Here’s a pair of little books — one even littler than the other — by Robin Dalton (née Eakin), a celebrated Australian literary agent and film producer, now aged 92, who has lived in London for the past 70 years.
As she explains in a prefatory note, Aunts Up the Cross was written as ‘a diary for my children should I, too, die young’, her husband having died at 33. Years later, when the publisher Anthony Blond complained that she never sent him anything, she reluctantly gave him the 22,000-word manuscript, telling him it was by a mad schoolfriend of hers. Blond had some success with it, as did Macmillan with a later edition, and on its 50th anniversary it has been reissued by the admirable Australian firm Text, with an adulatory introduction by Clive James.
It recalls her delightfully bohemian upbringing in Sydney. Her great-grand-father was a Polish Jew who swam the Vistula on the eve of his 15th birthday to escape conscription in the Russian army, and made his way to England and then to Australia, where he worked in advertising, built ‘a small kingdom in property’, and lived in a grand house where Nellie Melba often came to sing.
An only child, Robin Eakin lived nearby with her parents and grandmother in the only private residence in King’s Cross, which was then known as the Dirty Half Mile; as a child she was enchanted by the tarts’ cries of ‘Thirty bob — strip to the earrings’. In front of their house stood the only tree in the Cross.
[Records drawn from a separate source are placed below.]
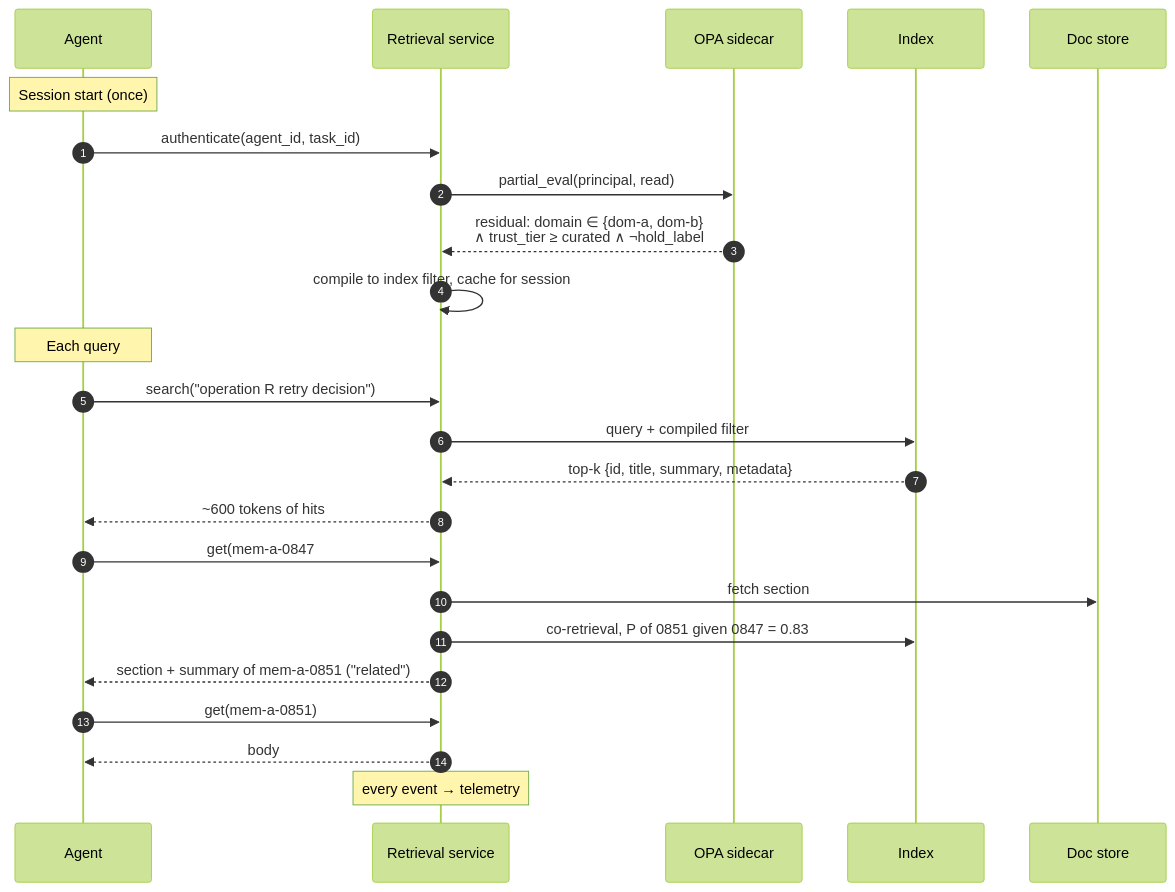
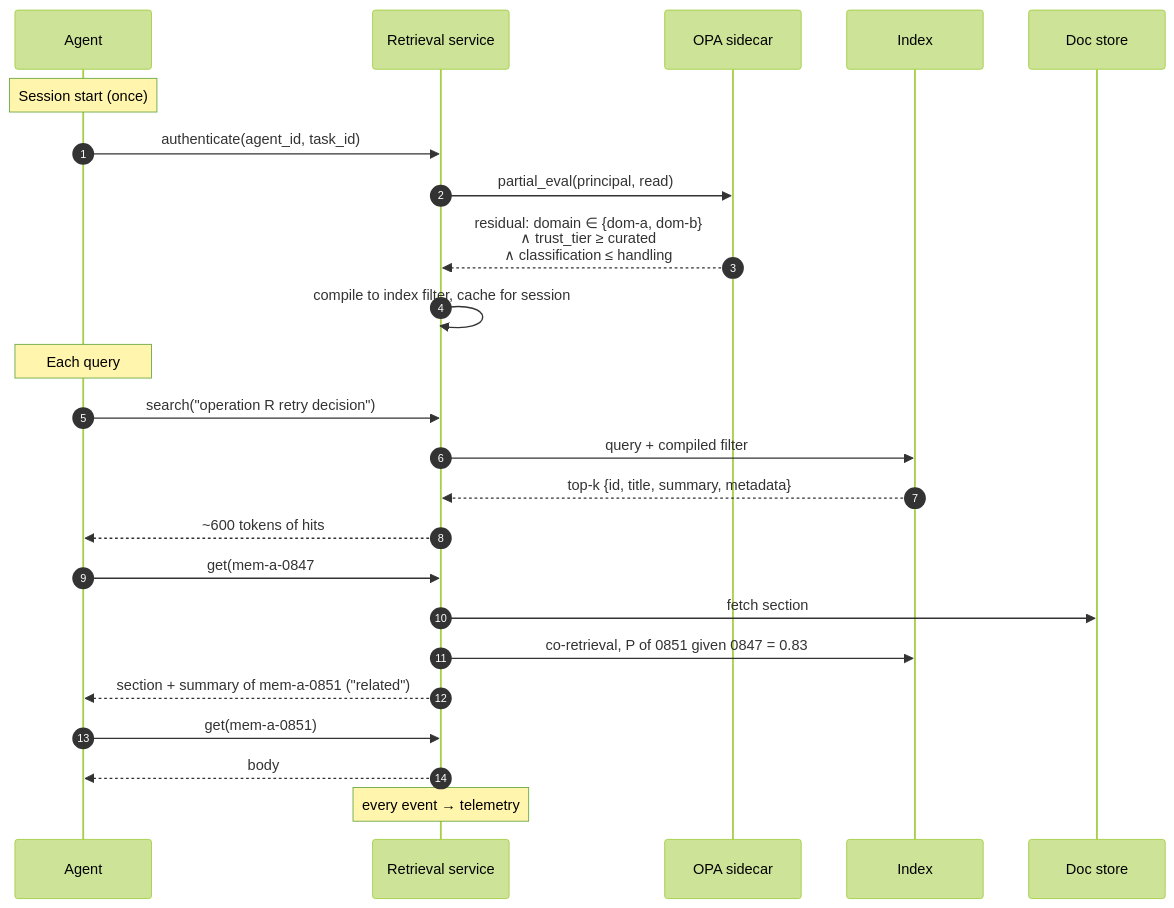
The third of 14 diagrams in docs/durable-memory-for-disposable-agents.md (apache/tooling-memory), drawn with Mermaid (forest theme) before and after one commit. The commit also changed other lines of this file and 1 other file, not shown here.

````diff
--- a/docs/durable-memory-for-disposable-agents.md
+++ b/docs/durable-memory-for-disposable-agents.md
@@ -240,28 +255,28 @@
 ```mermaid
 sequenceDiagram
     autonumber
     participant A as Agent
     participant R as Retrieval service
     participant O as OPA sidecar
     participant IX as Index
     participant S as Doc store
 
     Note over A: Session start (once)
     A->>R: authenticate(agent_id, task_id)
     R->>O: partial_eval(principal, read)
-    O-->>R: residual: domain ∈ {dom-a, dom-b}<br/>∧ trust_tier ≥ curated ∧ ¬hold_label
+    O-->>R: residual: domain ∈ {dom-a, dom-b}<br/>∧ trust_tier ≥ curated<br/>∧ classification ≤ handling
     R->>R: compile to index filter, cache for session
 
     Note over A: Each query
     A->>R: search("operation R retry decision")
     R->>IX: query + compiled filter
     IX-->>R: top-k {id, title, summary, metadata}
     R-->>A: ~600 tokens of hits
     A->>R: get(mem-a-0847#decision)
     R->>S: fetch section
     R->>IX: co-retrieval, P of 0851 given 0847 = 0.83
     R-->>A: section + summary of mem-a-0851 ("related")
     A->>R: get(mem-a-0851)
     R-->>A: body
     Note over R: every event → telemetry
 ```
````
With deft and laconic wit, she recalls the ‘quite extraordinary eventfulness’ of her parents’ lives — such as the time her mother killed the plumber by meeting him on the landing as she made her way naked to her bath, provoking a fatal heart attack — and the lives of her ‘numerous’ great aunts.
As with the Durrells, the family is the chief source of entertainment, but there are many lively supporting roles, such as the bookmaker who ‘ate a pound of raw tripe every morning for breakfast’. The undoubted star is Robin’s father, who was a doctor. During the war she had a British boyfriend, a naval officer, with whom she got on splendidly until her father showed him a photograph of a diseased penis:
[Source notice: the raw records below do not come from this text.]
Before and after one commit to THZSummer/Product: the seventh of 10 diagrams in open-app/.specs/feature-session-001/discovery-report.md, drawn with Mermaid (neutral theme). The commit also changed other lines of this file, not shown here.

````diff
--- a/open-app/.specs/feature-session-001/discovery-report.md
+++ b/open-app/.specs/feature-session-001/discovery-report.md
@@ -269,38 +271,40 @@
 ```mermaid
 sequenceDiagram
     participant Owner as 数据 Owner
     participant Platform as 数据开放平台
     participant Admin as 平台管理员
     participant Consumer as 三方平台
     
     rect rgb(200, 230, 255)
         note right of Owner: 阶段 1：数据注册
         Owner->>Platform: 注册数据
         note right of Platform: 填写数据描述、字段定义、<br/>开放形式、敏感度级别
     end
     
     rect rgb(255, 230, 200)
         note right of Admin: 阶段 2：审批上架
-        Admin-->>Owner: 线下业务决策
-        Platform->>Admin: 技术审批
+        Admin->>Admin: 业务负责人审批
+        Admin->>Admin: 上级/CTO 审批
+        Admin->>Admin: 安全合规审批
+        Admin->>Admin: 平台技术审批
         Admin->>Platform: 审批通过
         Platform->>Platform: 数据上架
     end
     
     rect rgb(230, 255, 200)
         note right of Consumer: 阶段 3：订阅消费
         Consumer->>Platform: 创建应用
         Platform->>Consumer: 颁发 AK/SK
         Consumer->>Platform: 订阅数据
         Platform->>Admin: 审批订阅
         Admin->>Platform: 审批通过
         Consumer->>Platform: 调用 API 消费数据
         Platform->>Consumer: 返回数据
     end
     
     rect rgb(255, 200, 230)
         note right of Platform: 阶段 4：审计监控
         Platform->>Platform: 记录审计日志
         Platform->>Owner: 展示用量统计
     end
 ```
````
‘Have you ever seen Robin’s Aunt Bertie?’ he said. ‘Here’s a picture of her. She’s downstairs now if you’d care to see her; you’ll recognise her by this, except that she’s got a hat on now.’
The penis was, she regretfully allows, ‘almost a speaking likeness’ of her dear aunt. The house eventually gave way to a sex arcade, and then an Underground station, and the tree was uprooted.
At the age of eight Robin Eakin wrote My Relations, ‘a book of fiction about relations I never had’, which demonstrates her precocious mastery of the semicolon and of the incisive character sketch: ‘She means well but she doesn’t mean much.’
Both books are charmingly illustrated.